Which lines of the listing below contain the word "Imprimir"? Return them.

──────

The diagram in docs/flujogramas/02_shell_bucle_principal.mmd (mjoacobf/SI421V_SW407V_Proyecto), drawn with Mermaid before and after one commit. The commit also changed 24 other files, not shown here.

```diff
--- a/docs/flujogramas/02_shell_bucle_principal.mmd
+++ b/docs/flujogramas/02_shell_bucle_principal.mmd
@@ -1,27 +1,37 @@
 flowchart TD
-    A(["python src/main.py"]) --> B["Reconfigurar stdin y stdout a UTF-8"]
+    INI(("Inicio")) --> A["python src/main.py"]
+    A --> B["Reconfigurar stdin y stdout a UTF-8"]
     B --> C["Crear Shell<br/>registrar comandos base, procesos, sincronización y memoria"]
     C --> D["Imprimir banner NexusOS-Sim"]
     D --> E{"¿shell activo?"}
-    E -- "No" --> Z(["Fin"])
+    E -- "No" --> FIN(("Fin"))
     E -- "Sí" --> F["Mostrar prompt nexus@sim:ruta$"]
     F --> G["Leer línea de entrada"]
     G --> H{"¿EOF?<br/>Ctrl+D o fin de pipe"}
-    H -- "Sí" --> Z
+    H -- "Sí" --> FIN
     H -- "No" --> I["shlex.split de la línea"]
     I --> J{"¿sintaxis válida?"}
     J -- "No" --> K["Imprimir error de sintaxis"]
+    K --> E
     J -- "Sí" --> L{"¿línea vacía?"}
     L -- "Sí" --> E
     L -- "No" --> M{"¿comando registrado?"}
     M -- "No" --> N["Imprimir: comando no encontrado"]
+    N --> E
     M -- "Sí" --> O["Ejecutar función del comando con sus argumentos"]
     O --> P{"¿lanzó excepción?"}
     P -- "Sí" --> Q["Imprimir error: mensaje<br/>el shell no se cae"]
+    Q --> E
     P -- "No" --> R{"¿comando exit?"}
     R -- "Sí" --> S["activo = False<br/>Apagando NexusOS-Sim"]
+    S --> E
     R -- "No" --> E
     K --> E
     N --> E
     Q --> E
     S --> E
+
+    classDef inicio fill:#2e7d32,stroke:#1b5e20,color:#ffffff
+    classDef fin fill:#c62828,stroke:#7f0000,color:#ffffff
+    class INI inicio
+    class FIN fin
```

──────

Reply -
     C --> D["Imprimir banner NexusOS-Sim"]
     J -- "No" --> K["Imprimir error de sintaxis"]
     M -- "No" --> N["Imprimir: comando no encontrado"]
     P -- "Sí" --> Q["Imprimir error: mensaje<br/>el shell no se cae"]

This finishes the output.